In the light of new evidence and taking into account the remaining uncertainties, most of the observed warming over the last 50 years is likely to have been due to the increase in greenhouse gas concentrations.
It also projects an increase of average surface temperature between 1.4º and 5.8º C from 1990 to 2100. Sea level is expected to rise between 0.1 and 0.9 meter during the same period.
While the new report will only be release in February, The Telegraph offers the public a glimpse of what to expect from the report:
In a final draft of its fourth assessment report, to be published in February, the panel reports that the level of carbon dioxide in the atmosphere has accelerated in the past five years. It also predicts that temperatures will rise by up to 4.5 C during the next 100 years, bringing more frequent heat waves and storms.
The panel, however, has lowered predictions of how much sea levels will rise in comparison with its last report in 2001.
Based on the article at The Telegraph, the IPCC sets to restrict the average temperature rise between 1.5º and 4.5º C and decrease the ceiling for the sea level estimated rise from 0.9 meter to 0.4 meter.
Because the latest report tightens the expectation range, in the article:
Climate change sceptics are expected to seize on the revised figures as evidence that action to combat global warming is less urgent.
Before that happens, the point is that:

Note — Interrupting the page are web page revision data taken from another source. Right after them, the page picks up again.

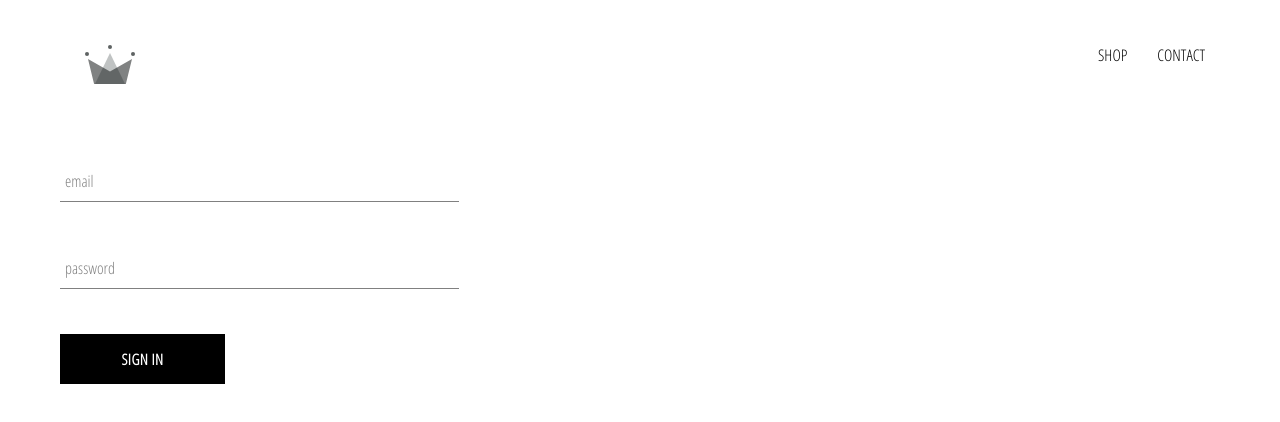
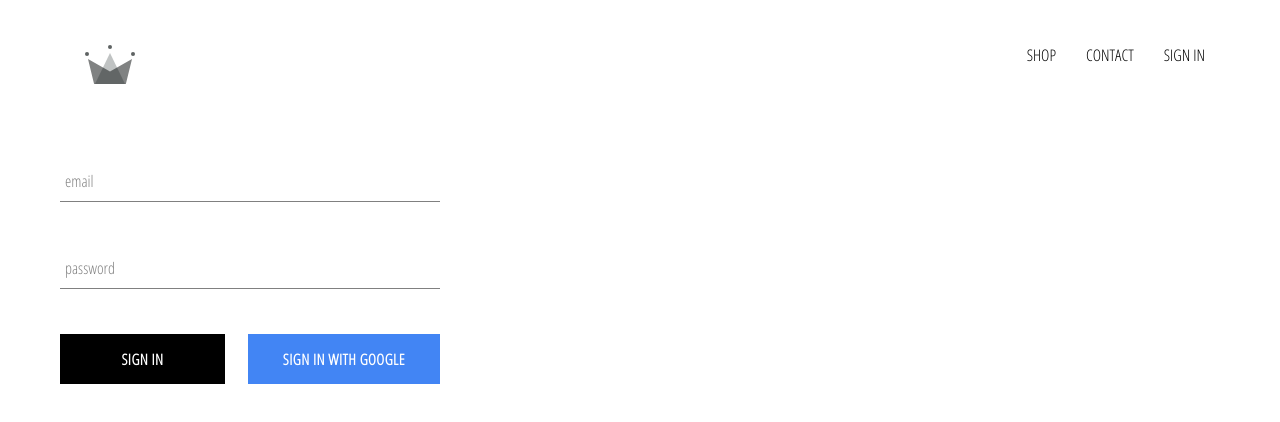
Before and after one commit to SYOM29/crwn-clothing, a React (Create React App) app: page /signin in a window 1280 px wide. Shown: the top 422 px of the page. Built offline with nearby package versions, Linux system fonts and the light colour scheme; no server answers.

Commit message:
Integrated firebase, created sign in component and implemented sign in with google

```diff
--- a/src/App.css
+++ b/src/App.css
@@ -7,3 +7,7 @@
   text-decoration: none;
   color: black;
 }
+
+* {
+  box-sizing: border-box;
+}
--- a/src/App.js
+++ b/src/App.js
@@ -1,23 +1,47 @@
-import React from 'react';
-import './App.css';
-import { Route, Switch } from 'react-router-dom';
+import React from "react";
+import "./App.css";
+import { Route, Switch } from "react-router-dom";
 
-import HomePage from './pages/homepage/homepage.component';
-import ShopPage from './pages/shop/shop.component';
-import Header from './components/header/header.component';
-import SignInAndSignUp from './pages/sign-in-and-sign-up/sign-in-and-sign-up.component';
+import HomePage from "./pages/homepage/homepage.component";
+import ShopPage from "./pages/shop/shop.component";
+import Header from "./components/header/header.component";
+import SignInAndSignUp from "./pages/sign-in-and-sign-up/sign-in-and-sign-up.component";
 
-function App() {
+import { auth } from "./firebase/firebase.utils";
+
+class App extends React.Component {
+  constructor(props) {
+    super(props);
+
+    this.state = {
+      currentUser: null,
+    };
+  }
+
+  unsubscribeFromAuth = null;
+
+  componentDidMount() {
+    this.unsubscribeFromAuth = auth.onAuthStateChanged((user) => {
+      this.setState({ currentUser: user });
+    });
+  }
+
+  componentWillUnmount() {
+    this.unsubscribeFromAuth();
+  }
+
+  render() {
     return (
       <div>
-      <Header />
+        <Header currentUser={this.state.currentUser} />
         <Switch>
-        <Route exact path='/' component={HomePage} />
-        <Route path='/shop' component={ShopPage} />
-        <Route path='/signin' component={SignInAndSignUp} />
+          <Route exact path="/" component={HomePage} />
+          <Route path="/shop" component={ShopPage} />
+          <Route path="/signin" component={SignInAndSignUp} />
         </Switch>
       </div>
     );
   }
+}
 
 export default App;
--- a/src/components/custom-button/custom-button.component.jsx
+++ b/src/components/custom-button/custom-button.component.jsx
@@ -2,8 +2,11 @@
 
 import "./custom-button.styles.scss";
 
-const CustomButton = ({ children, ...otherProps }) => (
-  <button className="custom-button" {...otherProps}>
+const CustomButton = ({ children, isGoogleSignIn, ...otherProps }) => (
+  <button
+    className={`${isGoogleSignIn ? "google-sign-in" : ""} custom-button`}
+    {...otherProps}
+  >
     {children}
   </button>
 );
--- a/src/components/custom-button/custom-button.styles.scss
+++ b/src/components/custom-button/custom-button.styles.scss
@@ -19,4 +19,14 @@
     color: black;
     border: 1px solid black;
   }
+
+  &.google-sign-in {
+    background-color: #4285f4;
+    color: white;
+
+    &:hover {
+      background-color: #357ae8;
+      border: none;
+    }
+  }
 }
--- a/src/components/header/header.component.jsx
+++ b/src/components/header/header.component.jsx
@@ -1,11 +1,13 @@
-import React from 'react';
-import { Link } from 'react-router-dom';
+import React from "react";
+import { Link } from "react-router-dom";
 
-import { ReactComponent as Logo } from '../../assets/crown.svg'
+import { auth } from "../../firebase/firebase.utils";
 
-import './header.styles.scss';
+import { ReactComponent as Logo } from "../../assets/crown.svg";
 
-const Header = () => (
+import "./header.styles.scss";
+
+const Header = ({ currentUser }) => (
   <div className="header">
     <Link className="logo-container" to="/">
       <Logo className="logo" />
@@ -16,9 +18,18 @@
       </Link>
       <Link className="option" to="/shop">
         CONTACT
-    </Link>
+      </Link>
+      {currentUser ? (
+        <div className="option" onClick={() => auth.signOut()}>
+          SIGN OUT
+        </div>
+      ) : (
+        <Link className="option" to="signin">
+          SIGN IN
+        </Link>
+      )}
     </div>
   </div>
-)
+);
 
 export default Header;
--- a/src/components/header/header.styles.scss
+++ b/src/components/header/header.styles.scss
@@ -20,6 +20,7 @@
 
     .option {
       padding: 10px 15px;
+      cursor: pointer;
     }
   }
 }
--- a/src/components/sign-in/sign-in.component.jsx
+++ b/src/components/sign-in/sign-in.component.jsx
@@ -4,6 +4,8 @@
 
 import FormInput from "../form-input/form-input.component";
 import CustomButton from "../custom-button/custom-button.component";
+
+import { signInWithGoogle } from "../../firebase/firebase.utils";
 
 class SignIn extends React.Component {
   constructor(props) {
@@ -48,7 +50,12 @@
             required
           />
 
-          <CustomButton type="submit">Sign In</CustomButton>
+          <div className="buttons">
+            <CustomButton type="submit">Sign In</CustomButton>
+            <CustomButton onClick={signInWithGoogle} isGoogleSignIn>
+              Sign In With Google
+            </CustomButton>
+          </div>
         </form>
       </div>
     );
--- a/src/components/sign-in/sign-in.styles.scss
+++ b/src/components/sign-in/sign-in.styles.scss
@@ -1,9 +1,14 @@
 .sign-in {
-  width: 30vw;
+  width: 380px;
   display: flex;
   flex-direction: column;
 
   .title {
     margin: 10px 0;
   }
+
+  .buttons {
+    display: flex;
+    justify-content: space-between;
+  }
 }
--- /dev/null
+++ b/src/firebase/firebase.utils.js
@@ -0,0 +1,22 @@
+import { initializeApp } from "firebase/app";
+import { getAuth, GoogleAuthProvider, signInWithPopup } from "firebase/auth";
+
+import "firebase/firestore";
+
+const config = {
+  apiKey: "AIzaSyCS1hjs2aBfo0GWqA0Kz9XuXaz1ydGXXlY",
+  authDomain: "crwn-db-97b2f.firebaseapp.com",
+  projectId: "crwn-db-97b2f",
+  storageBucket: "crwn-db-97b2f.appspot.com",
+  messagingSenderId: "910452065951",
+  appId: "1:910452065951:web:8e01e20a0a3631d2bdc4aa",
+  measurementId: "G-EHDDCHMEEY",
+};
+
+initializeApp(config);
+
+export const auth = getAuth();
+const provider = new GoogleAuthProvider();
+provider.setCustomParameters({ prompt: "select_account" });
+
+export const signInWithGoogle = () => signInWithPopup(auth, provider);
--- a/src/pages/sign-in-and-sign-up/sign-in-and-sign-up.component.jsx
+++ b/src/pages/sign-in-and-sign-up/sign-in-and-sign-up.component.jsx
@@ -4,10 +4,10 @@
 
 import SignIn from "../../components/sign-in/sign-in.component";
 
-const SingInAndSignUp = () => (
+const SignInAndSignUp = () => (
   <div className="sign-in-and-sign-up">
     <SignIn />
   </div>
 );
 
-export default SingInAndSignUp;
+export default SignInAndSignUp;
```
Also changed, not shown: src/pages/shop/shop.data.js (+129 -127 lines). Lines whose indentation alone changed are shown as unchanged.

Scientists insist that the lower estimates for sea levels and the human impact on global warming are simply a refinement due to better data on how climate works rather than a reduction in the risk posed by global warming.
Also, it is expected that the IPCC will make a connection between global warming and stronger storms. The relationship was probably popularized after Katrina hit New Orleans. RealClimate has an article on the relationship between sea temperature and hurricane strength.
Talking about that relationship, some might be tempted to make a connection between climate change and the recent bout of typhoons that had hit eastern part of Southeast Asia. A connection might be made but I’d rather wait for an expert to offer an opinion, especially when El Niño is in the equation. For your information, El Niño transfers warm water from west to east Pacific. Keeping the relationship between warmer water and stronger storm, El Niño introduces weaker storms. Maybe, this is a good question to ask the people at RealClimate.
Regardless, one thing is certain: the 2007 report will maintain the connection between human activities and climate change.